San Jose Office

3031 Tisch Way
110 Plaza West
San Jose, CA 94607

(408) 707-1667

[Video] Filing an IRS Petition in a U.S. Tax Court

What to Expect in U.S. Tax Court

Reasons to Take Your Matter Before the United States Tax Court:

  • You’ve recently undergone an audit or examination.
  • You have taken the proper administrative steps to argue your case but still receive a notice of deficiency or notice of determination that you believe is wrong.
  • You have undergone a collection due process hearing and disagree that the appeals officer took all the appropriate steps and considered all your evidence.

 

Petition

A case is started in U.S. Tax Court by filing a Petition.  Things to keep in mind when filing a petition:

  • There are final statutory deadlines for when the Petition must be filed by, so it is important to get your Petition in on time.
  • A taxpayer can choose to file the petition themselves, to seek help at a tax clinic, or to hire a private attorney to represent them.
  • The Petition must set forth the errors you believe the IRS made and include a brief description of why you believe these are errors.
  • The Petition must also be signed and include the taxpayers’ name, address and phone number.
  • The Tax Court Rules of Practice and Procedure should be consulted to make sure you have all of the required information in your petition.
  • If you are filing a joint petition with a spouse, their information must also be included, and the spouse should sign the petition.
  • The petition must be filed with the Tax Court in Washington DC.
  • A statement of taxpayer ID and a designation of place of trial should be filed in conjunction with the petition.
  • A taxpayer should also remember to pay the appropriate fee when filing their petition and include a copy of their notice of deficiency or notice of determination.
  • Timeliness can be determined by referring to Internal Revenue Code Sections 6213 and 7502.
  • There are no extensions for filing the petition.

 

If a taxpayer still has questions about the petition, they should meet with an attorney or feel free to refer the United States Tax Court’s website.

Next Steps

After the petition is filed

  • The petitioner or taxpayer will receive an acknowledgment of filing from the Court which is a Notice of Receipt of Petition.
  • Your case will also be assigned a docket number.
  • An Answer will be filed by the IRS in response to your petition.
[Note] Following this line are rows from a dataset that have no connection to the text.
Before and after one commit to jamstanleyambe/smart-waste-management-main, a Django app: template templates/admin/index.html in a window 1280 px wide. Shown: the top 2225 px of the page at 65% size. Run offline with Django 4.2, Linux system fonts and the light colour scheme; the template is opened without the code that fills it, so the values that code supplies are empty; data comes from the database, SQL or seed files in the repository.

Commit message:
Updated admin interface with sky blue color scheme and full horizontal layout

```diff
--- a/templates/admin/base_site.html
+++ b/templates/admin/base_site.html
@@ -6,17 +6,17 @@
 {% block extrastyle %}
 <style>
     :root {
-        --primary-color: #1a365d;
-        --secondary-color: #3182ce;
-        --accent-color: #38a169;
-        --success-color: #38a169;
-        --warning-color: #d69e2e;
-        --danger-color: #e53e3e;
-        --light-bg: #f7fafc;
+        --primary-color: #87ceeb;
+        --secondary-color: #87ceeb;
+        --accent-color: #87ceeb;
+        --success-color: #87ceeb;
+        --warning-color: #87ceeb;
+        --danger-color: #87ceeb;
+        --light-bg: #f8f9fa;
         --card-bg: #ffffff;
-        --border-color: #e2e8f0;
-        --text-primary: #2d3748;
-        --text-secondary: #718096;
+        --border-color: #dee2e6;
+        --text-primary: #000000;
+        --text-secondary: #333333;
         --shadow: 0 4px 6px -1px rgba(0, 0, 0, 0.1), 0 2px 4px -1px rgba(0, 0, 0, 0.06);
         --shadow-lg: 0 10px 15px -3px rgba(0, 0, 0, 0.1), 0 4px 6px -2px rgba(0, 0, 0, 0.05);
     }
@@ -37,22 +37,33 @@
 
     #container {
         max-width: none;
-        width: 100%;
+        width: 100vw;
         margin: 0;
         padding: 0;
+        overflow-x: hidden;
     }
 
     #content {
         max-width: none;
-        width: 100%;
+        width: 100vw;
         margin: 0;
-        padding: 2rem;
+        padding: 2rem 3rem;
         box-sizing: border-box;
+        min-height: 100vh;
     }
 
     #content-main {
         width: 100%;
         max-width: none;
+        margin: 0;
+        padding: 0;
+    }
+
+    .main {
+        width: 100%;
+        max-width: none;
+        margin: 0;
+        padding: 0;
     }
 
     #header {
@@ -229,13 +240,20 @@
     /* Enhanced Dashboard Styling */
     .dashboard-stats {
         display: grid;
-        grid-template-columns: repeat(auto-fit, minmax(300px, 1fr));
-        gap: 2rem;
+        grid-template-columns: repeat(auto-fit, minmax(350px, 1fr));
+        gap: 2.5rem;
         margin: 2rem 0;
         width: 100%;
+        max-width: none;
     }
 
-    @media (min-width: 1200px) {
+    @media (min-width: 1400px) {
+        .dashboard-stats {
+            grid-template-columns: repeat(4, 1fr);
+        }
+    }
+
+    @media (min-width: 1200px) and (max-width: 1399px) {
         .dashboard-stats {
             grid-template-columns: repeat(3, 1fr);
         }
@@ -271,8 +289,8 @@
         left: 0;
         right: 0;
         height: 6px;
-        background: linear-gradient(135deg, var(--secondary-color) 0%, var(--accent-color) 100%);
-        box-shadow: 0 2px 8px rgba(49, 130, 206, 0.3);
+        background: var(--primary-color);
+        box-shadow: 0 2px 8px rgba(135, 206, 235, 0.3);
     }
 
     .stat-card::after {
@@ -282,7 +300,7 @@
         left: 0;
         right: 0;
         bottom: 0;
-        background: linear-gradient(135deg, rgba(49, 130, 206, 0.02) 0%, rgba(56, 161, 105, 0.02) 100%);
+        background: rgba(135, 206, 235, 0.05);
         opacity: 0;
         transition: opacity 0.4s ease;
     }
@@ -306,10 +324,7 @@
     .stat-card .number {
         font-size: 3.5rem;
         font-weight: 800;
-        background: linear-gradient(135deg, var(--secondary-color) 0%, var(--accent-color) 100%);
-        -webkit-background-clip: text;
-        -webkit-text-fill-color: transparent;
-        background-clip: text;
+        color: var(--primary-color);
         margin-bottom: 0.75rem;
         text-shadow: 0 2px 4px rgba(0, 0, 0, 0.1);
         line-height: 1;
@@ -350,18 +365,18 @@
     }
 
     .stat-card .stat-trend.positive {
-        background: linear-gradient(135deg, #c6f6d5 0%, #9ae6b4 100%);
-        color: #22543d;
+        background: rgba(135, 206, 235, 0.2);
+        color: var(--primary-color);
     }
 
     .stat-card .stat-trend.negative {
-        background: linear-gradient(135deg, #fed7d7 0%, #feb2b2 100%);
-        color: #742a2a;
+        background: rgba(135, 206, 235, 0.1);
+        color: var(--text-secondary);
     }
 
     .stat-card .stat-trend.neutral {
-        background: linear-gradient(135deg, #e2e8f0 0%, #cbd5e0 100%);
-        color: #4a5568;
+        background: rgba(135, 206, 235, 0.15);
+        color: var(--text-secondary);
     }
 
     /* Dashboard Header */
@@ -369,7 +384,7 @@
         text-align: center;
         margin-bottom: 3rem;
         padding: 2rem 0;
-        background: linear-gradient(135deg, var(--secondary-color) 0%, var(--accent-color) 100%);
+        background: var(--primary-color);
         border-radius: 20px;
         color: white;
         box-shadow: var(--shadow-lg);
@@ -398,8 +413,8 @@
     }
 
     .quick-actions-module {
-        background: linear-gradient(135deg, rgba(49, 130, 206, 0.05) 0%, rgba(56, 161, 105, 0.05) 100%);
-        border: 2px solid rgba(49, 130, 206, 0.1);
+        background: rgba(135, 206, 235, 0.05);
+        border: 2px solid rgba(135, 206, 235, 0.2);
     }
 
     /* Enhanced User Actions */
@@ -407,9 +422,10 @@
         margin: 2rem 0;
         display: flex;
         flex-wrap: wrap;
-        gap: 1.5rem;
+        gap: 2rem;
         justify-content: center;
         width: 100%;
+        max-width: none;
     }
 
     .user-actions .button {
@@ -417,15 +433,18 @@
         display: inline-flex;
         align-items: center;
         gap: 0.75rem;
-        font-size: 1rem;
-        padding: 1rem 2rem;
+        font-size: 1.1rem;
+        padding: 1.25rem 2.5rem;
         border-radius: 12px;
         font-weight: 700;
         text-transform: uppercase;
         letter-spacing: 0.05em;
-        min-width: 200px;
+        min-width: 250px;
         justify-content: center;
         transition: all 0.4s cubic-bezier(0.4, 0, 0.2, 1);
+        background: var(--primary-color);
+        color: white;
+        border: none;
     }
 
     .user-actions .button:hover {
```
The answer will provide the name and address of the IRS attorney assigned to the case.
  • You typically have 45 days to reply to the answer if a reply is necessary.

 

Thereafter, if the taxpayer would like to request the court to take a particular action, a motion will need to be filed.  The more complex the tax issue is, the more difficult it becomes to know what actions are most appropriate to take.

I strongly encourage you to see the advice of a tax lawyer who is authorized to practice before the U.S. Tax Court if you have any questions or concerns about your case.

Looking for a tax attorney in Blackhawk, Danville, Walnut Creek, the greater East Bay or Sacramento?

Get in touch with Christina Weed, your trusted, experienced estate-planning attorney today!

Christina Weed has worked with clients in San Francisco, the Walnut Creek & Oakland East Bay, and throughout the United States. As a licensed attorney with an LL.M. in Taxation from the University of San Diego, and a Bachelor’s Degree in Accountancy, Christina offers a unique combined focus on Trusts & EstatesTax LawTax Litigation, and Business Law to help develop a solution to your unique situation.

Disclaimer: The tips and materials provided on this page are for informational purposes only, offered as public service. No information on this website should be considered legal advice or used as a substitute for legal advice. For legal advice, you should contact an attorney directly.

SuperLawyers-RisingStars
Best of the East Bay Attorneys
Lisa Janine MendesReviewsout of 5 reviews
Walnut Creek Chanber of Commerce logo
Christina Weed - Taxation Law Specialist
lawyers of distinction badge 2020

Walnut Creek Main Office

1990 N. California BLVd.
Suite 1020
Walnut Creek, CA 94596

(925) 390-3222

San Francisco Office

95 Third Street
2nd Floor
San Francisco, CA 94103

(628) 216-5558

Oakland Office

66 Franklin Street
Suite 300
Oakland, CA 94607

(510) 822-2770

San Jose Office

3031 Tisch Way
110 Plaza West
San Jose, CA 94607

(408) 707-1667